|Priority date||Nov 12, 1954|
|Publication number||US 2865155 A, US 2865155A, US-A-2865155, US2865155 A, US2865155A|
|Inventors||Nydegger George C|
|Original Assignee||Nydegger George C|
|Export Citation||BiBTeX, EndNote, RefMan|
|Patent Citations (8), Referenced by (9), Classifications (8)|
|External Links: USPTO, USPTO Assignment, Espacenet|
NYDEGGER Dec. 23, 1958 G. c. 2,865,155
APPARATUS FOR FOLDING SHEETS AND INSERTING THEM IN ENVELOPES 5 Sheets-Sheet 1 Filed Nov. 12. 1954 FIG. 5
m T N E v N 88 89 GEORGE C. NYDEGGER 82 as 7s 87 74 73 ATTORNEYS Dec. 23, 1958 c, NYDEGGER 2,865,155
APPARATUS FOR F 01.- G SHEE AND INSERTING THEM ENVELO Filed Nov. 12. 1954 5 Sheets-Sheet 2 INVENTOR GEORGE C. NYDEGGER A TTORNEYS Dec. 23% 1958 Filed Nov. .12. 1954 G. C APPARATUS INSERTI NYDEGGER R FOL G EETS AND THEM EN OPES 5 Sheets-Sheet 5 FIG; 6.
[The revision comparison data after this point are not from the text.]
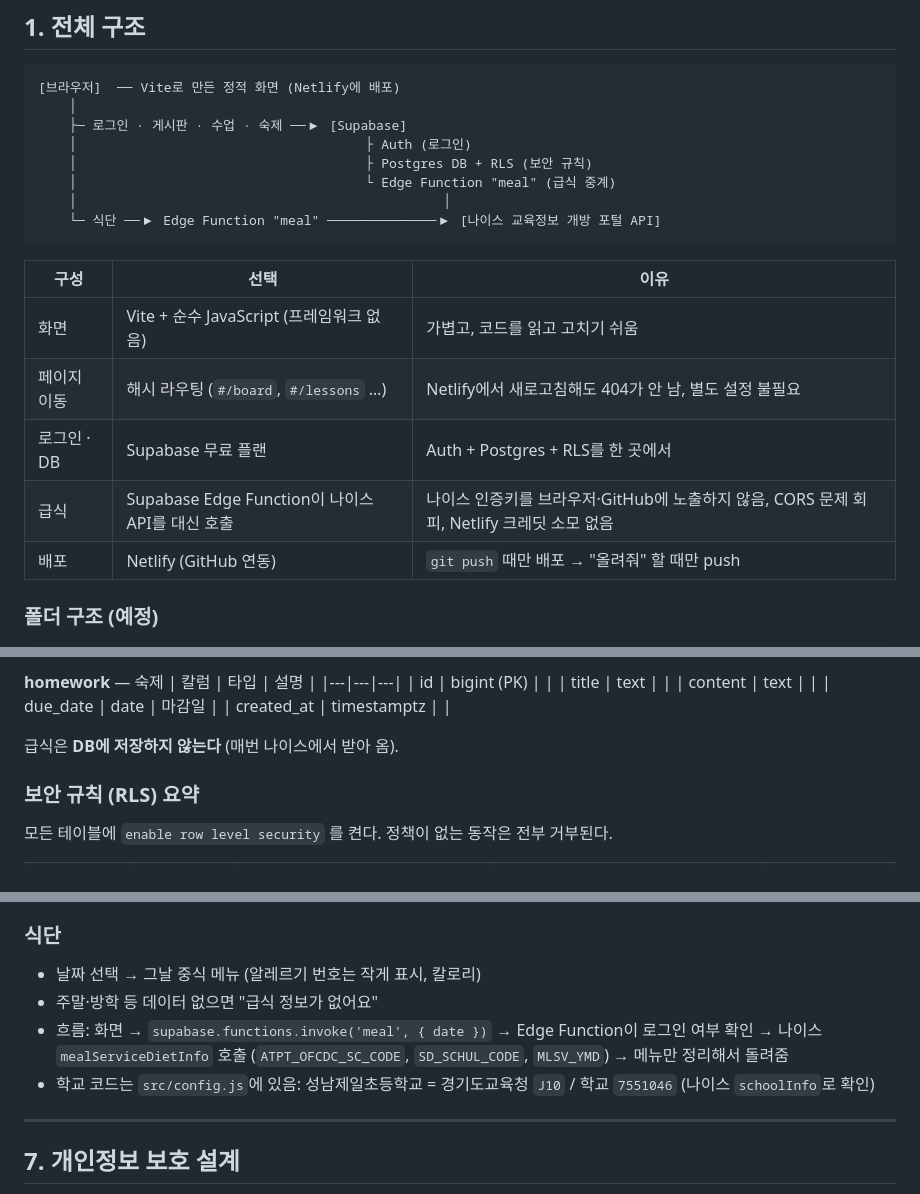
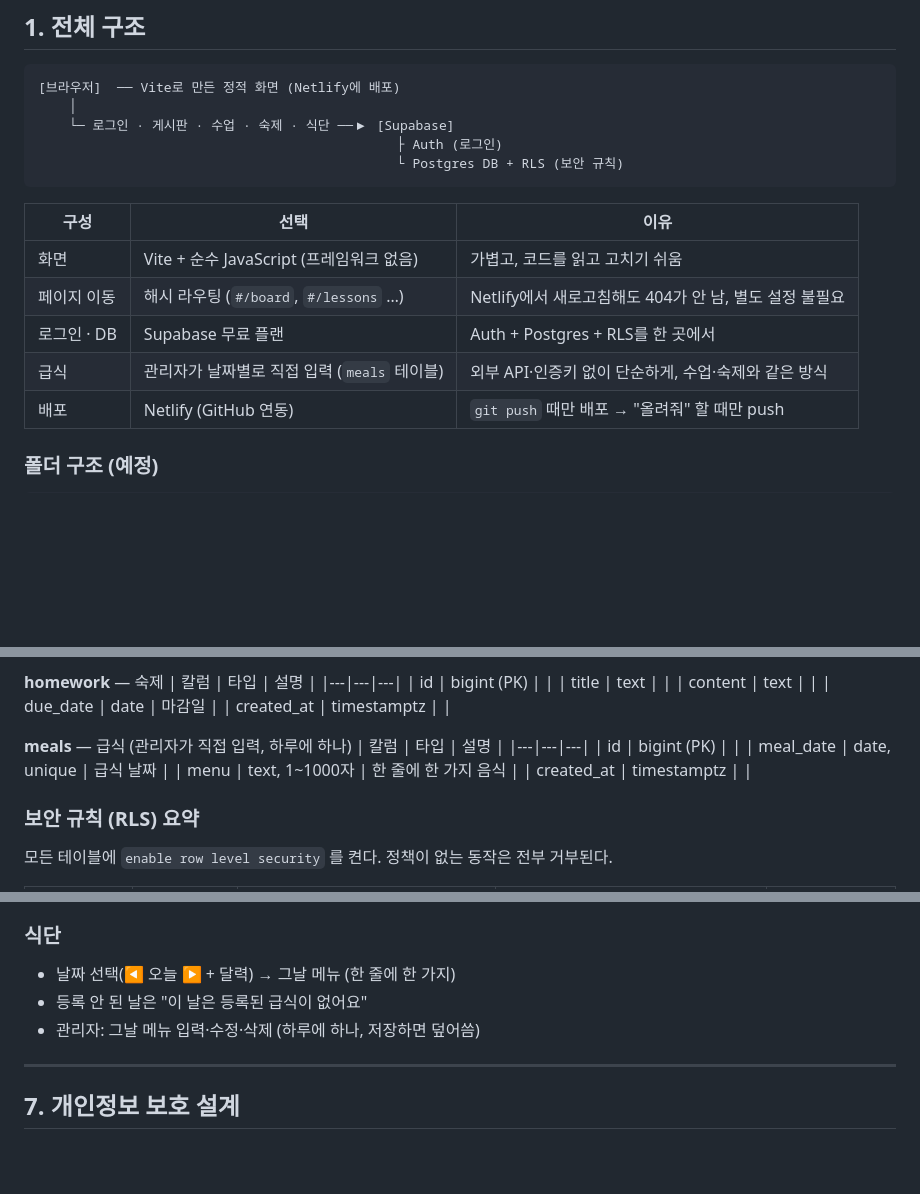
Before and after one commit to sion-dev404/class-5-2, a Markdown page: PLAN.md, 3 parts joined by grey strips. Drawn GitHub-style; blank space fills up the shorter version.

````diff
--- a/PLAN.md
+++ b/PLAN.md
@@ -10,12 +10,9 @@
 ```
 [브라우저]  ── Vite로 만든 정적 화면 (Netlify에 배포)
     │
-    ├─ 로그인 · 게시판 · 수업 · 숙제 ──▶ [Supabase]
-    │                                     ├ Auth (로그인)
-    │                                     ├ Postgres DB + RLS (보안 규칙)
-    │                                     └ Edge Function "meal" (급식 중계)
-    │                                               │
-    └─ 식단 ──▶ Edge Function "meal" ──────────────▶ [나이스 교육정보 개방 포털 API]
+    └─ 로그인 · 게시판 · 수업 · 숙제 · 식단 ──▶ [Supabase]
+                                              ├ Auth (로그인)
+                                              └ Postgres DB + RLS (보안 규칙)
 ```
 
 | 구성 | 선택 | 이유 |
@@ -23,7 +20,7 @@
 | 화면 | Vite + 순수 JavaScript (프레임워크 없음) | 가볍고, 코드를 읽고 고치기 쉬움 |
 | 페이지 이동 | 해시 라우팅 (`#/board`, `#/lessons` …) | Netlify에서 새로고침해도 404가 안 남, 별도 설정 불필요 |
 | 로그인 · DB | Supabase 무료 플랜 | Auth + Postgres + RLS를 한 곳에서 |
-| 급식 | Supabase Edge Function이 나이스 API를 대신 호출 | 나이스 인증키를 브라우저·GitHub에 노출하지 않음, CORS 문제 회피, Netlify 크레딧 소모 없음 |
+| 급식 | 관리자가 날짜별로 직접 입력 (`meals` 테이블) | 외부 API·인증키 없이 단순하게, 수업·숙제와 같은 방식 |
 | 배포 | Netlify (GitHub 연동) | `git push` 때만 배포 → "올려줘" 할 때만 push |
 
 ### 폴더 구조 (예정)
@@ -142,7 +138,13 @@ Supabase Auth는 **이메일 + 비밀번호**가 기본이다. 그래서 아이
 | due_date | date | 마감일 |
 | created_at | timestamptz | |
 
-급식은 **DB에 저장하지 않는다** (매번 나이스에서 받아 옴).
+**meals** — 급식 (관리자가 직접 입력, 하루에 하나)
+| 칼럼 | 타입 | 설명 |
+|---|---|---|
+| id | bigint (PK) | |
+| meal_date | date, unique | 급식 날짜 |
+| menu | text, 1~1000자 | 한 줄에 한 가지 음식 |
+| created_at | timestamptz | |
 
 ### 보안 규칙 (RLS) 요약
 
@@ -277,10 +268,9 @@ create policy "lessons_write" on lessons for all    to authenticated
 - 관리자: 추가/수정/삭제
 
 ### 식단
-- 날짜 선택 → 그날 중식 메뉴 (알레르기 번호는 작게 표시, 칼로리)
-- 주말·방학 등 데이터 없으면 "급식 정보가 없어요"
-- 흐름: 화면 → `supabase.functions.invoke('meal', { date })` → Edge Function이 로그인 여부 확인 → 나이스 `mealServiceDietInfo` 호출 (`ATPT_OFCDC_SC_CODE`, `SD_SCHUL_CODE`, `MLSV_YMD`) → 메뉴만 정리해서 돌려줌
-- 학교 코드는 `src/config.js`에 있음: 성남제일초등학교 = 경기도교육청 `J10` / 학교 `7551046` (나이스 `schoolInfo`로 확인)
+- 날짜 선택(◀ 오늘 ▶ + 달력) → 그날 메뉴 (한 줄에 한 가지)
+- 등록 안 된 날은 "이 날은 등록된 급식이 없어요"
+- 관리자: 그날 메뉴 입력·수정·삭제 (하루에 하나, 저장하면 덮어씀)
 
 ---
 
````
Also changed, not shown: other parts of PLAN.md (+20 -37 lines).
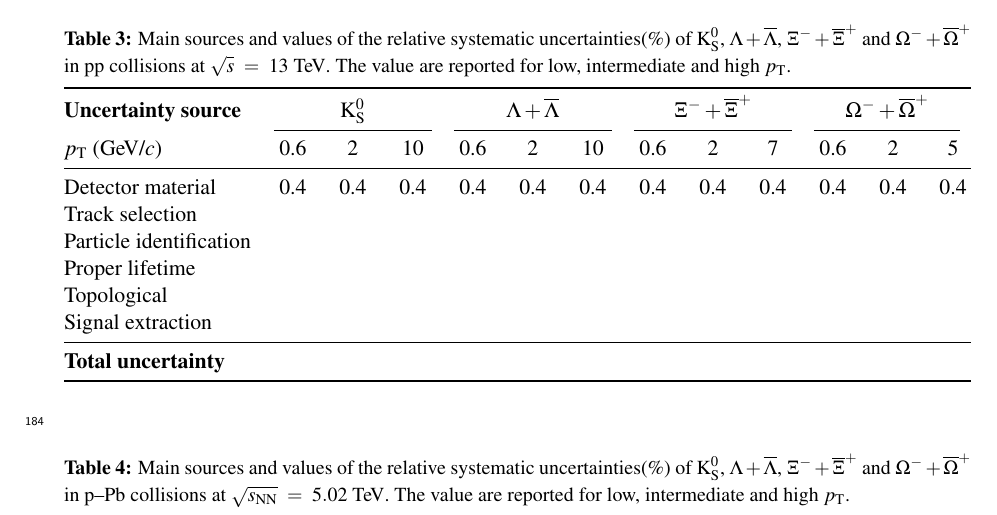
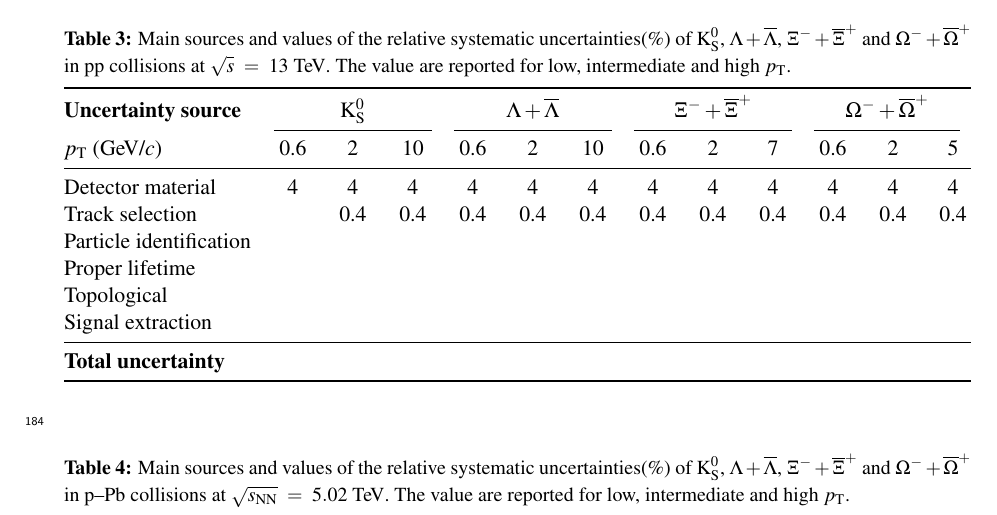
Before and after one commit to PengyaoCui/paper, a LaTeX document (AliStrangeJets.tex, which reads body/c03Analysis.tex): part of page 8 of 18, cut so that both start at the same text. Compiled offline with pdfLaTeX.

Commit message:
some change

```diff
--- a/body/c03Analysis.tex
+++ b/body/c03Analysis.tex
@@ -218,8 +218,8 @@ All these individual error contributions, which are listed in Tab.~\ref{tab:ppIn
 			\cmidrule(lr){2-4} \cmidrule(lr){5-7} \cmidrule(lr){8-10} \cmidrule(lr){11-13}
 			$\pT$ (\GeVc)    & 0.6 & 2 &10  & 0.6 & 2 & 10  & 0.6 & 2 & 7   & 0.6& 2 & 5 \\
 			\midrule
-			Detector material & 0.4 & 0.4 & 0.4 & 0.4 & 0.4 & 0.4 & 0.4 & 0.4 & 0.4 & 0.4 & 0.4 & 0.4 \\
-			Track selection \\
+			Detector material & 4 & 4 & 4 & 4 & 4 & 4 & 4 & 4 & 4 & 4 & 4 & 4 \\
+			Track selection &  & 0.4 & 0.4 & 0.4 & 0.4 & 0.4 & 0.4 & 0.4 & 0.4 & 0.4 & 0.4 & 0.4\\
 			Particle identification \\
 			Proper lifetime \\
 			Topological \\
```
'INVENTOR GEORGE 0. NYDEGGER ATTORNEYS Dec. 23, 1958 G. c. NYDEGGER 2,365,155
APPARA FOR FOLDING SHEETS AND INSE NG THEM IN ENVELOPES Filed Nov. 12. 1954 5 Sheets-Sheet 4 INVENTOR GEORGE NYDEGGER BY PM ATTORNEYS Dec. 23, 1958 G. c. NYDEGGER 2,865,155
APPARATUS FOR FOLDING SHEETS AND INSERTING THEM IN ENVELOPEIS 5 Sheets-Sheet 5 Filed NOV. 12. 1954 INVENTOR GEORGE C. NYDEGGER BY 7% r%/ ATTORNEYS My invention has to do with apparatus for automatically mechanically folding sheets of paper, such as letter sheets or sheets of advertising matter, and inserting the folded sheets into envelopes.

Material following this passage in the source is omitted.